== Edit difference data ==
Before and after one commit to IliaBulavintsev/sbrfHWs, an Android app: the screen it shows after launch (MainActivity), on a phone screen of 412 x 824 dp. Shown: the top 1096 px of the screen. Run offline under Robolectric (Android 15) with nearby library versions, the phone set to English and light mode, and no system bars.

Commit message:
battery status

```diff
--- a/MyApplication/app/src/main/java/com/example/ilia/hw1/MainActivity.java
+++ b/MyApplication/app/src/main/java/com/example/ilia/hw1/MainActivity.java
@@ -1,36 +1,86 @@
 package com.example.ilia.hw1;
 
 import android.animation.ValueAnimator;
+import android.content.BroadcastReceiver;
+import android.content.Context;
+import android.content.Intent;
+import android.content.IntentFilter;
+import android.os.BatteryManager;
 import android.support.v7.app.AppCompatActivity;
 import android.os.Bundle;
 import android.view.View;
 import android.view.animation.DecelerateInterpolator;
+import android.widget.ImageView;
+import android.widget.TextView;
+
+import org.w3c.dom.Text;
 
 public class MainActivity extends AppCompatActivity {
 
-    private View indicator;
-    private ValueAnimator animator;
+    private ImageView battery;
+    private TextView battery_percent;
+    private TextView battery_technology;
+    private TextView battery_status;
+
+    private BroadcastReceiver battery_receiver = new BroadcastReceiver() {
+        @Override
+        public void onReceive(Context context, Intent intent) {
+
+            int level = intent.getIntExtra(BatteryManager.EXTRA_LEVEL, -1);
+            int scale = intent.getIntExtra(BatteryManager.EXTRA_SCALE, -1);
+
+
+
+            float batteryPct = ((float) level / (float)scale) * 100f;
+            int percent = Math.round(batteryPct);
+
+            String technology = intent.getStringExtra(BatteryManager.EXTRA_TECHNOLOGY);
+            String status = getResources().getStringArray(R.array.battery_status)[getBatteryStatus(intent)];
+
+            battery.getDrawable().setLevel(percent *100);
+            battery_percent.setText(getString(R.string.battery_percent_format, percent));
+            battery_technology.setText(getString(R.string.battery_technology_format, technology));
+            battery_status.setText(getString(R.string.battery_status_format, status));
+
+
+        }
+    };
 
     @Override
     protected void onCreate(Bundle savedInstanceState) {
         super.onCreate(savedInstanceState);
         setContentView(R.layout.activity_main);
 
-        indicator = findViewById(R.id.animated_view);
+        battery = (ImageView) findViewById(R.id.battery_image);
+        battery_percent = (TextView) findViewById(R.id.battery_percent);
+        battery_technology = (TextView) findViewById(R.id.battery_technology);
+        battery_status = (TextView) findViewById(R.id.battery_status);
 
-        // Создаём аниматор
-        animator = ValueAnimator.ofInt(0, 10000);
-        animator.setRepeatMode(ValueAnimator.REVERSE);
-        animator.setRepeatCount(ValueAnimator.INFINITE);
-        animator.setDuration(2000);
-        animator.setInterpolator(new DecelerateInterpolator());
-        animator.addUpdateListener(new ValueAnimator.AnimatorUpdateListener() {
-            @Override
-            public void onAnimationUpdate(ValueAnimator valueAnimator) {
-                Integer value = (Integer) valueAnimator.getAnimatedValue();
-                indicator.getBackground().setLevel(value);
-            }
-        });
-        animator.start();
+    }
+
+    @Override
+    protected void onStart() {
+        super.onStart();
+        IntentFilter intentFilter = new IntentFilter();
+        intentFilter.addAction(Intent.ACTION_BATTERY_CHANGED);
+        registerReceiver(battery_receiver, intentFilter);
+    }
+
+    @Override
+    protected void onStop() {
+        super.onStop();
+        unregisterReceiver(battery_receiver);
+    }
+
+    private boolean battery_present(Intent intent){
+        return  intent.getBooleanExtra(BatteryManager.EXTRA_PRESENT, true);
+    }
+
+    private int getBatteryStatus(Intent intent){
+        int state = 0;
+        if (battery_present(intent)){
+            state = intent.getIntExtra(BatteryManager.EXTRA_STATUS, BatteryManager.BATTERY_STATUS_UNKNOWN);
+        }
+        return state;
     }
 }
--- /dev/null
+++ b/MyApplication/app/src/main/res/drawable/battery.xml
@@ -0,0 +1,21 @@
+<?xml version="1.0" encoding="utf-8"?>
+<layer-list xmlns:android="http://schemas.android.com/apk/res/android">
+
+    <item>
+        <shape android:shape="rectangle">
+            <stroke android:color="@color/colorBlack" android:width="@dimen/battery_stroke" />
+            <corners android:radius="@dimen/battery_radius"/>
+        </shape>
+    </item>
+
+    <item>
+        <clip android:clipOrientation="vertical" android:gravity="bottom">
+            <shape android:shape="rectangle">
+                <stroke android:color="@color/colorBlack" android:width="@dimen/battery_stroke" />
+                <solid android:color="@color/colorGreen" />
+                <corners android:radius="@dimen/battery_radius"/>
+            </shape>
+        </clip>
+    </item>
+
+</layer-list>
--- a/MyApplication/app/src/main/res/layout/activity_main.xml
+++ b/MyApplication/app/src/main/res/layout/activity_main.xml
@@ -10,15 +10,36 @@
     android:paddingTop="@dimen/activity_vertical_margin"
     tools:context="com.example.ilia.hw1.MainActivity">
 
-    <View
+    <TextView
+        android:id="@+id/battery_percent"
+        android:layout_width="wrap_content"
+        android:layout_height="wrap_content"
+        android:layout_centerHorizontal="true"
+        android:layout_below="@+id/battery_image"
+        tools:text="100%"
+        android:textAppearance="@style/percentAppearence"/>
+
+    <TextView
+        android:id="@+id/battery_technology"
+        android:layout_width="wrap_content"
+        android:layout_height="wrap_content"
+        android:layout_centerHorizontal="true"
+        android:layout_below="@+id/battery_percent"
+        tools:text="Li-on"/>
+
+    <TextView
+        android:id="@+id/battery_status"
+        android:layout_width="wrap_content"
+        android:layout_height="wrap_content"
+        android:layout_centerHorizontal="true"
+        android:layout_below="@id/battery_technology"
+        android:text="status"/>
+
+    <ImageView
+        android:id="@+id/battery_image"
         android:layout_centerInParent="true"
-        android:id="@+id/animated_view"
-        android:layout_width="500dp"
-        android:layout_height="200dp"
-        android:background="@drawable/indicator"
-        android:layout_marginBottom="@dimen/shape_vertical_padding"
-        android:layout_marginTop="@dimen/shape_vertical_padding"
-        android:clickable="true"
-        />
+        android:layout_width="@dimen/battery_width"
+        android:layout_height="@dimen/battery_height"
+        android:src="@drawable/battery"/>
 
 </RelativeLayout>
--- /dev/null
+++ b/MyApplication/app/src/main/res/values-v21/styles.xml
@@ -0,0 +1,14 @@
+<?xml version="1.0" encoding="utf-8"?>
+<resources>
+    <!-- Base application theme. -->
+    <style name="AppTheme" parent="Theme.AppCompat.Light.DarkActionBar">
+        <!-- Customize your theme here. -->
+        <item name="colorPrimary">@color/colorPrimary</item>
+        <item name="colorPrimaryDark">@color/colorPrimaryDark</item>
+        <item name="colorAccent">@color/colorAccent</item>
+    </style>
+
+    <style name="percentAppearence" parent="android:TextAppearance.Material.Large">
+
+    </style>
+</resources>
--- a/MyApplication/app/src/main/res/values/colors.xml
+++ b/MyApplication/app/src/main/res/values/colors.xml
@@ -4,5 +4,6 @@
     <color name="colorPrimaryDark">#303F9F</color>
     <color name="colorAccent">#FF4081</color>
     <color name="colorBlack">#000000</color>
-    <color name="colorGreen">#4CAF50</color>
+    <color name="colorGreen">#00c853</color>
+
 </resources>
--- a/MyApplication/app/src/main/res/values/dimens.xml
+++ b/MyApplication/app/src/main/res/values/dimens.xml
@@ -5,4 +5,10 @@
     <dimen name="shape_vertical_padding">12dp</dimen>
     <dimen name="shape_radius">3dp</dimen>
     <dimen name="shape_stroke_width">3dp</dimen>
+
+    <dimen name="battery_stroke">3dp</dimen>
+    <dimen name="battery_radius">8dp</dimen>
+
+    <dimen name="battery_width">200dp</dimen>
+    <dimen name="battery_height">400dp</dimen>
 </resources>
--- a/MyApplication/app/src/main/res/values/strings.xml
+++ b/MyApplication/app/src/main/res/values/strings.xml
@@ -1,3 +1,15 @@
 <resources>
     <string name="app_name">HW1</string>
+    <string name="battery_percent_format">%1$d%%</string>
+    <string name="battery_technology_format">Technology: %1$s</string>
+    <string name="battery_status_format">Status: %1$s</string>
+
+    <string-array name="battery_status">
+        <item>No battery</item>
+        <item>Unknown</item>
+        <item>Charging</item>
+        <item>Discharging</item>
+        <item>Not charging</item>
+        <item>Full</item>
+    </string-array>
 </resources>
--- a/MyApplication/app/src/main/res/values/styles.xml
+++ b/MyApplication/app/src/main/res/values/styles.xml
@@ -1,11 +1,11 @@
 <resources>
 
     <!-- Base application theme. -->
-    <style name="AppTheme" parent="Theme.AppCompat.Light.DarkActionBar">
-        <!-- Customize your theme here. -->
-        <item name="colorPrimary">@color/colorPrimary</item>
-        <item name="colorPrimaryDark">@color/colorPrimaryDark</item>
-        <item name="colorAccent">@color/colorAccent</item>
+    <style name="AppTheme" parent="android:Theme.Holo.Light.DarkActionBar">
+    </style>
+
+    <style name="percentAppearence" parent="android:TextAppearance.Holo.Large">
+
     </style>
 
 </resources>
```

== Action item ==
Say how many lines of the entries above include the string "BatteryManager", giving the number and nothing else.

== The answer ==
6